That underworld is ruled by its own kingpin, similar to The Kingpin in New York City. However, this person’s identity is a mystery and Moon Knight is tasked with luring them out and discovering why exactly they wanted to buy a deactivated Ultron head.
Moon Knight also meets Echo, the two have a reluctant partnership but end up falling in love during their mission.
This becomes more and more high stakes as it rolls on. Out of the twelve issues, none of them are wasted on filler bullshit and the romance stuff is in there but it’s nowhere near as exhausting as what we got in Bendis’ Daredevil. It’s like Bendis improved in that regard and wrote something more natural and to the point. Nothing between Moon Knight and Echo seemed forced like it did between Daredevil and his wife Milla.
I also feel like Alex Maleev’s art was an improvement. It’s cleaner while also looking more detailed. It also fit the tone of the story pretty damn well.
I don’t want to say too much about the story, as there are some big reveals and twists but this is definitely worth reading if you want a superhero, neo-noir tale that isn’t Daredevil-centric.
Release Date: February 15th, 1976 Directed by: John Cassavetes Written by: John Cassavetes Music by: Bo Harwood Cast: Ben Gazzara, Timothy Agoglia Carey, Seymour Cassel, Azizi Johari, James Lew
Faces Distribution, 135 Minutes
“I’m a club owner. I deal in girls.” – Cosmo Vitelli
This has been in my Criterion Channel queue for far too long. In fact, it was in my FilmStruck queue before that service went kaput and Criterion struck out on their own with their current service in an effort to fill the voice leftover by AT&T killing FilmStruck and crushing the hearts of legit cinephiles that can’t get their fix with crappy Netflix originals.
Anyway, this isn’t a rant about the loss of FilmStruck, I already talked about that here. This is a review of a pretty solid neo-noir picture directed by the multitalented John Cassavetes.
Cassavetes doesn’t star in his own picture, though. Instead, the film is led by Ben Gazzara, who became one of Cassavetes’ favorite actors to work with. This was the second of their three pictures.
Gazzara was fucking dynamite in this as his character, Cosmo Vitelli, a cabaret club owner with a serious gambling problem. He finds himself in great debt and with that, to square up his bill with the mafia run casino, he is pushed into murdering a Chinese bookie that is cutting into the mob’s business.
Obviously, he doesn’t want to commit murder but when he drags his feet, the mob does their damnedest to make him see things their way. So he does eventually go to the Chinese booker’s home to begrudgingly kill the mob’s rival. Things don’t go as smoothly as he’d like and I’ll leave it at that because I don’t want to spoil the details.
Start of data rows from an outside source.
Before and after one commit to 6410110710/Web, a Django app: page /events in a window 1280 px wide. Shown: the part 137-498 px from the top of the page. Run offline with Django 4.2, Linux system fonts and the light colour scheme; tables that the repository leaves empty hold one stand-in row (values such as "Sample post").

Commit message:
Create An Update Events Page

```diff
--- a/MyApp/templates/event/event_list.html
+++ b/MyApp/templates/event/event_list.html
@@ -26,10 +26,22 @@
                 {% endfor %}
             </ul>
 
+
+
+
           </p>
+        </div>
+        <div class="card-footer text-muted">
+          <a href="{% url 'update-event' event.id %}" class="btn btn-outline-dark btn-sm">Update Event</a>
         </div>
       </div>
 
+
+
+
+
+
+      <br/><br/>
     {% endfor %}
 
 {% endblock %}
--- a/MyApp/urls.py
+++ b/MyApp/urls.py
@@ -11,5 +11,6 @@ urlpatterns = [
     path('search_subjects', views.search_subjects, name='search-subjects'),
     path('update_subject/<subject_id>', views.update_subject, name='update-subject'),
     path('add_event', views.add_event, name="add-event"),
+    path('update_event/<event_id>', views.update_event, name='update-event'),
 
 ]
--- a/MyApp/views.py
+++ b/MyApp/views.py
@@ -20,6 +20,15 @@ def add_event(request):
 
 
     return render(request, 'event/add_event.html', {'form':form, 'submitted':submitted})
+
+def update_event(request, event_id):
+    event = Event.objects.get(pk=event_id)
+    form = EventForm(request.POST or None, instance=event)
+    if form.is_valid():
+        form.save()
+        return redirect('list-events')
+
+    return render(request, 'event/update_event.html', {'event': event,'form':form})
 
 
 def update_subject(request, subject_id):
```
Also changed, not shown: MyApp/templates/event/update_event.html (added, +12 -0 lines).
There are a lot more layers to this than just the main plot thread, though. We get to really know this character and see the world and his profession through his eyes. He’s a nice, likable guy that loves women, loves the nightlife but finds himself in way over his head because he couldn’t stop himself from digging his own hole.
This is a great character study piece while also being a solid 1970s neo-noir picture. And with the neo-noir style, you obviously get a film that’s visually vivid and beautiful to look at in spite of the gritty, dirty city that these characters operate in.
The Killing of a Chinese Bookie is a really unique and genuine movie. Cassavetes wrote a compelling story with a really likable character and his direction behind the camera was executed tremendously well.
While I don’t know if this is something I’d revisit in the future, unless I was showing it to another neo-noir fan, it still provided me with a worthwhile and entertaining experience. It also showed me that Ben Gazzara is a better actor than I’d previously given him credit for only seeing him in smaller roles and as the baddie in Road House.